A hot and dry July, as well as other factors, are indicating the U.S. is now in a La Niña weather pattern, according to Jeff Doran, agribusiness meteorologist and director of Planalytics. Sea surface temperature anomalies show cooling waters and the atmosphere has patterns associated with La Niña, the company noted during an update.
An El Niño pattern is defined by a cooler pattern during the growing season and during the summer. This year has been “the opposite of that,” Doran said, describing July as a “hot and sultry” month.
“July is a very key month because if you have stress during July, we know that that could bring significant impacts to pollinating corn,” he explained.
The good news is that after a hot start to the month, western central areas of the U.S had a much cooler trend, so the stress levels eased, he added.
But, precipitation in the U.S. during July was highly variable, the company said.
The heart of the Plains received adequate and ample moisture, which Doran said was good news for areas that had been experiencing drought. Other areas, however, didn’t get what they needed, particularly across parts of the western Corn Belt and western Iowa. Parts of the eastern Corn Belt are areas of concern, as well, he said.
Significant drought remains across the western half of the country, with most of it in severe to extreme drought, according to the Doran. “That’s a situation that doesn’t look to improve anytime soon.”

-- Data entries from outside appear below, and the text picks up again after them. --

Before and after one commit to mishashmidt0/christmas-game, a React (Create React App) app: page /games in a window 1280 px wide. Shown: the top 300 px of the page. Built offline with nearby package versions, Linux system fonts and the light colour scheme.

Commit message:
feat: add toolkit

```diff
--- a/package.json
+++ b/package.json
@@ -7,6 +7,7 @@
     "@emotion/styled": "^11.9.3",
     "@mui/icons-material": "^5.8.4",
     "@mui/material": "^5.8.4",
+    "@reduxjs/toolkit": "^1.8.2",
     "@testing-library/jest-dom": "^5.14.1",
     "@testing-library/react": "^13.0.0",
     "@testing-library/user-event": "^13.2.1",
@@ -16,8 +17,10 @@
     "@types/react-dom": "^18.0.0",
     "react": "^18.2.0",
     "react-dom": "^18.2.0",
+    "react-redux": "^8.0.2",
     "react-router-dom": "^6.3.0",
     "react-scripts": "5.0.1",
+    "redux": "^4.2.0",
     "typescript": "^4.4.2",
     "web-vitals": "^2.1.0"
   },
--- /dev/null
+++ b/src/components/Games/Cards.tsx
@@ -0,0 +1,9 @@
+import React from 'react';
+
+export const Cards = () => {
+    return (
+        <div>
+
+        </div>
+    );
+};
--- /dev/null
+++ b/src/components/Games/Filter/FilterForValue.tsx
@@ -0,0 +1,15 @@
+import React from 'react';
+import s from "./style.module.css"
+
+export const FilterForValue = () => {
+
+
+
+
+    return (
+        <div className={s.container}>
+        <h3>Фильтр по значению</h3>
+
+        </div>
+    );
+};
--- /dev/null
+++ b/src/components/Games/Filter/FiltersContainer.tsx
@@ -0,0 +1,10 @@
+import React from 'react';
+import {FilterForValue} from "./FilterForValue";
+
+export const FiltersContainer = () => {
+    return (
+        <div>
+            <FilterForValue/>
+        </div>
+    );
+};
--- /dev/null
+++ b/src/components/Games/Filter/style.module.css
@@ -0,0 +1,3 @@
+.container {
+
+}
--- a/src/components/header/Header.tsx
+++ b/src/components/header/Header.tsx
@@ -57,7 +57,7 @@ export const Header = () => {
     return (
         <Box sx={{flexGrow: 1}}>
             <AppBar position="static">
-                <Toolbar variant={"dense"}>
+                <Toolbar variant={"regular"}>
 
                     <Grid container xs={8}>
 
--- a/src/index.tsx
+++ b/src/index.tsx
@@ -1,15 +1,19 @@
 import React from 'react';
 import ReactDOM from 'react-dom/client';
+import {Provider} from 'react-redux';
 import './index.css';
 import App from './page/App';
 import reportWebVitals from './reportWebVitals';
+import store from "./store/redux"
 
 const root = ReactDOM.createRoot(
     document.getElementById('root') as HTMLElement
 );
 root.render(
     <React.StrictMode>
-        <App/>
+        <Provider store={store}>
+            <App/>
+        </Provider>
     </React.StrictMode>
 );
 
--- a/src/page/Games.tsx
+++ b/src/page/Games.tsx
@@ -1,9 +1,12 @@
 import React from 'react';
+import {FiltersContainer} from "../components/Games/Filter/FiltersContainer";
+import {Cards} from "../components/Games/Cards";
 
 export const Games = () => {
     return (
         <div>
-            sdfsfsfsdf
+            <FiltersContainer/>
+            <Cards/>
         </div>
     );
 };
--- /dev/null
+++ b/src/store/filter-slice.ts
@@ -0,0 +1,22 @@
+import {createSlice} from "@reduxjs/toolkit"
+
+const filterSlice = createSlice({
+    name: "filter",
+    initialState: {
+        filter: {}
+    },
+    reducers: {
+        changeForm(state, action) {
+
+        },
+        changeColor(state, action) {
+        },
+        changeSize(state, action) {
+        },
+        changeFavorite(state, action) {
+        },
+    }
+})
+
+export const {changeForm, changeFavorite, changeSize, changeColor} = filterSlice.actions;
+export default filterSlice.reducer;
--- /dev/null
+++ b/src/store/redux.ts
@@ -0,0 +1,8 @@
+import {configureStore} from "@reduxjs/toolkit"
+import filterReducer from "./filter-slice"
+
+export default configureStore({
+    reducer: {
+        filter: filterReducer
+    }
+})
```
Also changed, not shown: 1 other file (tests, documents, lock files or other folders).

The U.S. Drought Monitor showed this week that nearly 34.40% of the U.S. is now in drought, up from 27.46% on July 14. About 53% of the U.S. is experiencing some form of dryness or drought. This will likely continue to expand as Planalytics believes La Niña conditions will be sticking around for the fall and into the winter before possibly neutralizing next spring.
USDA reported this week that 31% of pasture and rangeland is in very poor/poor condition, up from 30% last week. The percentage of pasture and rangeland in fair condition also rose by 1% to 35%.
Planalytics said drier conditions throughout the west and an overall warmer pattern will persist through the fall, the company said, adding that September’s forecast is for warmer temperatures.
“Areas that have cooler temps won’t be that cool.”
For the Corn Belt, there will be some scattered showers, mainly across the northern Corn Belt but this will dry out again, the company said.